### [EXERCISE PROMPT]
Search the entries below for "接收审批状态". Report each line where it occurs.

[TASK INPUT]

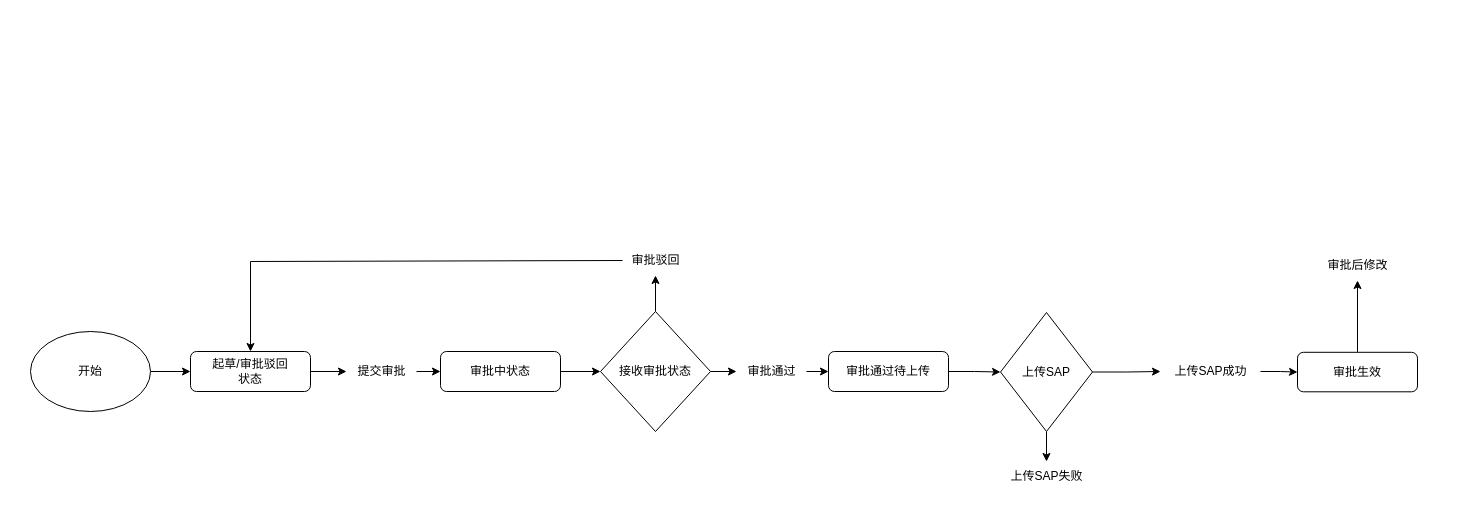
Earlier version of the draw.io diagram 未命名绘图.drawio (Leo-zwh/publishSystem). Source tidied: cells renumbered, new cells numbered last; positions are measured from the earlier drawing's top-left corner, leaving out a move shared by most shapes. Both pictures are drawn from the tidied source at 100%, with x=0, y=0 at pixel (30, 245).
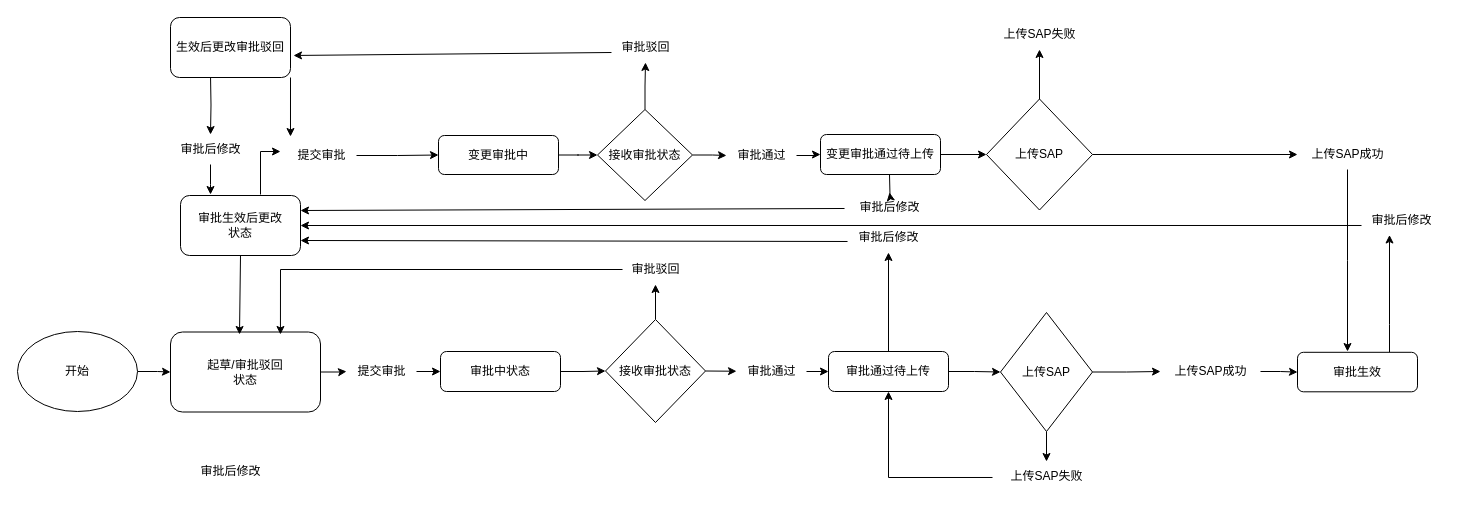
Above is the later version.

Commit message (it also covers changes not shown here):
更新未命名绘图.drawio

Unchanged cells that the change refers to:
```xml
<mxCell id="9" value="审批生效" style="rounded=1;whiteSpace=wrap;html=1;" parent="1" vertex="1">
  <mxGeometry x="1267" y="106.8" width="120" height="39.5" as="geometry" />
</mxCell>
<mxCell id="17" value="上传SAP" style="rhombus;whiteSpace=wrap;html=1;" parent="1" vertex="1">
  <mxGeometry x="970" y="67" width="92" height="119" as="geometry" />
</mxCell>
<mxCell id="23" value="上传SAP失败" style="text;html=1;align=center;verticalAlign=middle;points=[];strokeColor=none;fillColor=none;" parent="1" vertex="1">
  <mxGeometry x="966" y="216" width="100" height="30" as="geometry" />
</mxCell>
<mxCell id="24" value="审批通过待上传" style="rounded=1;whiteSpace=wrap;html=1;" parent="1" vertex="1">
  <mxGeometry x="798" y="106" width="120" height="40" as="geometry" />
</mxCell>
```

What changed in the source:
```diff
@@
     <mxCell id="3" value="开始" style="ellipse;whiteSpace=wrap;html=1;labelBackgroundColor=none;labelBorderColor=none;" parent="1" vertex="1">
-      <mxGeometry y="86" width="120" height="80" as="geometry" />
+      <mxGeometry x="-13" y="86" width="120" height="80" as="geometry" />
     </mxCell>
@@
     <mxCell id="5" value="起草/审批驳回&lt;br&gt;状态" style="rounded=1;whiteSpace=wrap;html=1;" parent="1" vertex="1">
-      <mxGeometry x="160" y="106" width="120" height="40" as="geometry" />
+      <mxGeometry x="140" y="86.5" width="150" height="80" as="geometry" />
     </mxCell>
@@
-    <mxCell id="8" style="edgeStyle=orthogonalEdgeStyle;rounded=0;jettySize=auto;html=1;" parent="1" edge="1" source="9" target="27">
-      <mxGeometry relative="1" as="geometry" />
-    </mxCell>
+    <mxCell id="28" style="edgeStyle=orthogonalEdgeStyle;rounded=0;orthogonalLoop=1;jettySize=auto;html=1;" parent="1" edge="1">
+      <mxGeometry relative="1" as="geometry">
+        <mxPoint x="1359" y="106.8" as="sourcePoint" />
+        <mxPoint x="1359" y="-10.5" as="targetPoint" />
+        <Array as="points">
+          <mxPoint x="1359" y="79" />
+          <mxPoint x="1359" y="79" />
+        </Array>
+      </mxGeometry>
+    </mxCell>
@@
     <mxCell id="12" value="审批驳回" style="text;html=1;align=center;verticalAlign=middle;points=[];strokeColor=none;fillColor=none;" parent="1" vertex="1">
-      <mxGeometry x="590" width="70" height="30" as="geometry" />
+      <mxGeometry x="590" y="9" width="70" height="30" as="geometry" />
     </mxCell>
@@
     <mxCell id="14" value="接收审批状态" style="rhombus;whiteSpace=wrap;html=1;" parent="1" vertex="1">
-      <mxGeometry x="570" y="66" width="110" height="120" as="geometry" />
+      <mxGeometry x="575" y="74" width="100" height="103" as="geometry" />
     </mxCell>
+    <mxCell id="16" style="edgeStyle=orthogonalEdgeStyle;rounded=0;jettySize=auto;html=1;" parent="1" edge="1" source="17" target="23">
+      <mxGeometry relative="1" as="geometry" />
+    </mxCell>
@@
-    <mxCell id="16" style="edgeStyle=orthogonalEdgeStyle;rounded=0;jettySize=auto;html=1;" parent="1" edge="1" source="17" target="23">
-      <mxGeometry relative="1" as="geometry" />
-    </mxCell>
@@
+    <mxCell id="29" style="edgeStyle=orthogonalEdgeStyle;rounded=0;jettySize=auto;html=1;" parent="1" edge="1" source="24" target="27">
+      <mxGeometry relative="1" as="geometry" />
+    </mxCell>
@@
-    <mxCell id="26" style="endArrow=classic;html=1;rounded=0;exitX=0.029;exitY=0.5;exitDx=0;exitDy=0;exitPerimeter=0;entryX=0.5;entryY=0;entryDx=0;entryDy=0;" parent="1" edge="1" source="12" target="5">
+    <mxCell id="26" style="endArrow=classic;html=1;rounded=0;exitX=0.029;exitY=0.5;exitDx=0;exitDy=0;exitPerimeter=0;entryX=0.733;entryY=0.031;entryDx=0;entryDy=0;entryPerimeter=0;" parent="1" edge="1" source="12" target="5">
       <mxGeometry relative="1" as="geometry">
         <Array as="points">
-          <mxPoint x="220" y="16" />
+          <mxPoint x="250" y="24" />
         </Array>
       </mxGeometry>
     </mxCell>
     <mxCell id="27" value="审批后修改" style="text;html=1;align=center;verticalAlign=middle;points=[];strokeColor=none;fillColor=none;" parent="1" vertex="1">
-      <mxGeometry x="1287" y="5" width="80" height="30" as="geometry" />
+      <mxGeometry x="818" y="-23" width="80" height="30" as="geometry" />
     </mxCell>
+    <mxCell id="30" style="endArrow=classic;html=1;rounded=0;exitX=-0.04;exitY=0.533;exitDx=0;exitDy=0;exitPerimeter=0;entryX=0.5;entryY=1;entryDx=0;entryDy=0;" parent="1" edge="1" source="23" target="24">
+      <mxGeometry relative="1" as="geometry">
+        <Array as="points">
+          <mxPoint x="858" y="232" />
+        </Array>
+      </mxGeometry>
+    </mxCell>
+    <mxCell id="31" style="endArrow=classic;html=1;rounded=0;exitX=-0.012;exitY=0.633;exitDx=0;exitDy=0;exitPerimeter=0;entryX=1;entryY=0.75;entryDx=0;entryDy=0;" parent="1" edge="1" source="27" target="33">
+      <mxGeometry relative="1" as="geometry" />
+    </mxCell>
+    <mxCell id="32" value="审批后修改" style="text;html=1;align=center;verticalAlign=middle;strokeColor=none;fillColor=none;" parent="1" vertex="1">
+      <mxGeometry x="160" y="211" width="80" height="30" as="geometry" />
+    </mxCell>
+    <mxCell id="33" value="审批生效后更改&lt;br style=&quot;border-color: var(--border-color);&quot;&gt;状态" style="rounded=1;whiteSpace=wrap;html=1;" parent="1" vertex="1">
+      <mxGeometry x="150" y="-50" width="120" height="60" as="geometry" />
+    </mxCell>
+    <mxCell id="34" style="endArrow=classic;html=1;rounded=0;exitX=0.5;exitY=1;exitDx=0;exitDy=0;entryX=0.46;entryY=0.031;entryDx=0;entryDy=0;entryPerimeter=0;" parent="1" edge="1" source="33" target="5">
+      <mxGeometry relative="1" as="geometry" />
+    </mxCell>
+    <mxCell id="35" style="edgeStyle=orthogonalEdgeStyle;rounded=0;jettySize=auto;html=1;" parent="1" edge="1" source="36" target="38">
+      <mxGeometry relative="1" as="geometry" />
+    </mxCell>
+    <mxCell id="36" value="提交审批" style="text;html=1;align=center;verticalAlign=middle;points=[];strokeColor=none;fillColor=none;" parent="1" vertex="1">
+      <mxGeometry x="256" y="-105" width="70" height="30" as="geometry" />
+    </mxCell>
+    <mxCell id="37" style="edgeStyle=orthogonalEdgeStyle;rounded=0;jettySize=auto;html=1;" parent="1" edge="1" source="38" target="42">
+      <mxGeometry relative="1" as="geometry" />
+    </mxCell>
+    <mxCell id="38" value="变更审批中" style="rounded=1;whiteSpace=wrap;html=1;" parent="1" vertex="1">
+      <mxGeometry x="408" y="-110" width="120" height="39" as="geometry" />
+    </mxCell>
+    <mxCell id="39" style="endArrow=classic;html=1;rounded=0;" parent="1" edge="1">
+      <mxGeometry relative="1" as="geometry">
+        <mxPoint x="230" y="-51" as="sourcePoint" />
+        <mxPoint x="250" y="-94" as="targetPoint" />
+        <Array as="points">
+          <mxPoint x="230" y="-94" />
+        </Array>
+      </mxGeometry>
+    </mxCell>
+    <mxCell id="40" style="edgeStyle=orthogonalEdgeStyle;rounded=0;jettySize=auto;html=1;" parent="1" edge="1" source="42" target="43">
+      <mxGeometry relative="1" as="geometry" />
+    </mxCell>
+    <mxCell id="41" style="edgeStyle=orthogonalEdgeStyle;rounded=0;jettySize=auto;html=1;" parent="1" edge="1" source="42" target="53">
+      <mxGeometry relative="1" as="geometry" />
+    </mxCell>
+    <mxCell id="42" value="接收审批状态" style="rhombus;whiteSpace=wrap;html=1;" parent="1" vertex="1">
+      <mxGeometry x="567" y="-136" width="95" height="91" as="geometry" />
+    </mxCell>
+    <mxCell id="43" value="审批驳回" style="text;html=1;align=center;verticalAlign=middle;points=[];strokeColor=none;fillColor=none;" parent="1" vertex="1">
+      <mxGeometry x="580" y="-213" width="70" height="30" as="geometry" />
+    </mxCell>
+    <mxCell id="44" style="edgeStyle=orthogonalEdgeStyle;rounded=0;jettySize=auto;html=1;" parent="1" edge="1" target="48">
+      <mxGeometry relative="1" as="geometry">
+        <mxPoint x="180" y="-171" as="sourcePoint" />
+      </mxGeometry>
+    </mxCell>
+    <mxCell id="45" value="生效后更改审批驳回" style="rounded=1;whiteSpace=wrap;html=1;" parent="1" vertex="1">
+      <mxGeometry x="140" y="-228" width="120" height="60" as="geometry" />
+    </mxCell>
+    <mxCell id="46" style="endArrow=classic;html=1;rounded=0;exitX=0.014;exitY=0.667;exitDx=0;exitDy=0;exitPerimeter=0;entryX=1.025;entryY=0.633;entryDx=0;entryDy=0;entryPerimeter=0;" parent="1" edge="1" source="43" target="45">
+      <mxGeometry relative="1" as="geometry" />
+    </mxCell>
+    <mxCell id="47" style="edgeStyle=orthogonalEdgeStyle;rounded=0;jettySize=auto;html=1;" parent="1" edge="1" source="48">
+      <mxGeometry relative="1" as="geometry">
+        <mxPoint x="180" y="-51" as="targetPoint" />
+      </mxGeometry>
+    </mxCell>
+    <mxCell id="48" value="审批后修改" style="text;html=1;align=center;verticalAlign=middle;points=[];strokeColor=none;fillColor=none;" parent="1" vertex="1">
+      <mxGeometry x="140" y="-111" width="80" height="30" as="geometry" />
+    </mxCell>
+    <mxCell id="49" style="edgeStyle=orthogonalEdgeStyle;rounded=0;jettySize=auto;html=1;" parent="1" edge="1" target="61">
+      <mxGeometry relative="1" as="geometry">
+        <mxPoint x="859" y="-71" as="sourcePoint" />
+      </mxGeometry>
+    </mxCell>
+    <mxCell id="50" style="edgeStyle=orthogonalEdgeStyle;rounded=0;jettySize=auto;html=1;" parent="1" edge="1" source="51" target="56">
+      <mxGeometry relative="1" as="geometry" />
+    </mxCell>
+    <mxCell id="51" value="变更审批通过待上传" style="rounded=1;whiteSpace=wrap;html=1;" parent="1" vertex="1">
+      <mxGeometry x="790" y="-111" width="120" height="40" as="geometry" />
+    </mxCell>
+    <mxCell id="52" style="edgeStyle=orthogonalEdgeStyle;rounded=0;jettySize=auto;html=1;" parent="1" edge="1" source="53" target="51">
+      <mxGeometry relative="1" as="geometry" />
+    </mxCell>
+    <mxCell id="53" value="审批通过" style="text;html=1;align=center;verticalAlign=middle;points=[];strokeColor=none;fillColor=none;" parent="1" vertex="1">
+      <mxGeometry x="696" y="-105" width="70" height="30" as="geometry" />
+    </mxCell>
+    <mxCell id="54" style="edgeStyle=orthogonalEdgeStyle;rounded=0;jettySize=auto;html=1;" parent="1" edge="1" source="56" target="59">
+      <mxGeometry relative="1" as="geometry" />
+    </mxCell>
+    <mxCell id="55" style="edgeStyle=orthogonalEdgeStyle;rounded=0;jettySize=auto;html=1;" parent="1" edge="1" source="56" target="57">
+      <mxGeometry relative="1" as="geometry" />
+    </mxCell>
+    <mxCell id="56" value="上传SAP" style="rhombus;whiteSpace=wrap;html=1;" parent="1" vertex="1">
+      <mxGeometry x="956" y="-146.5" width="106" height="111" as="geometry" />
+    </mxCell>
+    <mxCell id="57" value="上传SAP失败" style="text;html=1;align=center;verticalAlign=middle;points=[];strokeColor=none;fillColor=none;" parent="1" vertex="1">
+      <mxGeometry x="959" y="-226" width="100" height="30" as="geometry" />
+    </mxCell>
+    <mxCell id="58" style="edgeStyle=orthogonalEdgeStyle;rounded=0;jettySize=auto;html=1;" parent="1" edge="1" source="59">
+      <mxGeometry relative="1" as="geometry">
+        <mxPoint x="1317" y="106" as="targetPoint" />
+      </mxGeometry>
+    </mxCell>
+    <mxCell id="59" value="上传SAP成功" style="text;html=1;align=center;verticalAlign=middle;points=[];strokeColor=none;fillColor=none;" parent="1" vertex="1">
+      <mxGeometry x="1267" y="-106" width="100" height="30" as="geometry" />
+    </mxCell>
+    <mxCell id="60" style="endArrow=classic;html=1;rounded=0;exitX=1;exitY=1;exitDx=0;exitDy=0;entryX=0.057;entryY=-0.133;entryDx=0;entryDy=0;entryPerimeter=0;" parent="1" edge="1" source="45" target="36">
+      <mxGeometry relative="1" as="geometry" />
+    </mxCell>
+    <mxCell id="61" value="审批后修改" style="text;html=1;align=center;verticalAlign=middle;points=[];strokeColor=none;fillColor=none;" parent="1" vertex="1">
+      <mxGeometry x="819" y="-53" width="80" height="30" as="geometry" />
+    </mxCell>
+    <mxCell id="62" style="endArrow=classic;html=1;rounded=0;exitX=-0.062;exitY=0.533;exitDx=0;exitDy=0;exitPerimeter=0;entryX=1;entryY=0.25;entryDx=0;entryDy=0;" parent="1" edge="1" source="61" target="33">
+      <mxGeometry relative="1" as="geometry" />
+    </mxCell>
+    <mxCell id="63" value="审批后修改" style="text;html=1;align=center;verticalAlign=middle;points=[];strokeColor=none;fillColor=none;" parent="1" vertex="1">
+      <mxGeometry x="1331" y="-40.5" width="80" height="30" as="geometry" />
+    </mxCell>
+    <mxCell id="64" style="endArrow=classic;html=1;rounded=0;exitX=0;exitY=0.683;exitDx=0;exitDy=0;exitPerimeter=0;entryX=1;entryY=0.5;entryDx=0;entryDy=0;" parent="1" edge="1" source="63" target="33">
+      <mxGeometry relative="1" as="geometry" />
+    </mxCell>
```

[/TASK INPUT]

### [RESPONSE TO THIS EXERCISE]
     <mxCell id="14" value="接收审批状态" style="rhombus;whiteSpace=wrap;html=1;" parent="1" vertex="1">
+    <mxCell id="42" value="接收审批状态" style="rhombus;whiteSpace=wrap;html=1;" parent="1" vertex="1">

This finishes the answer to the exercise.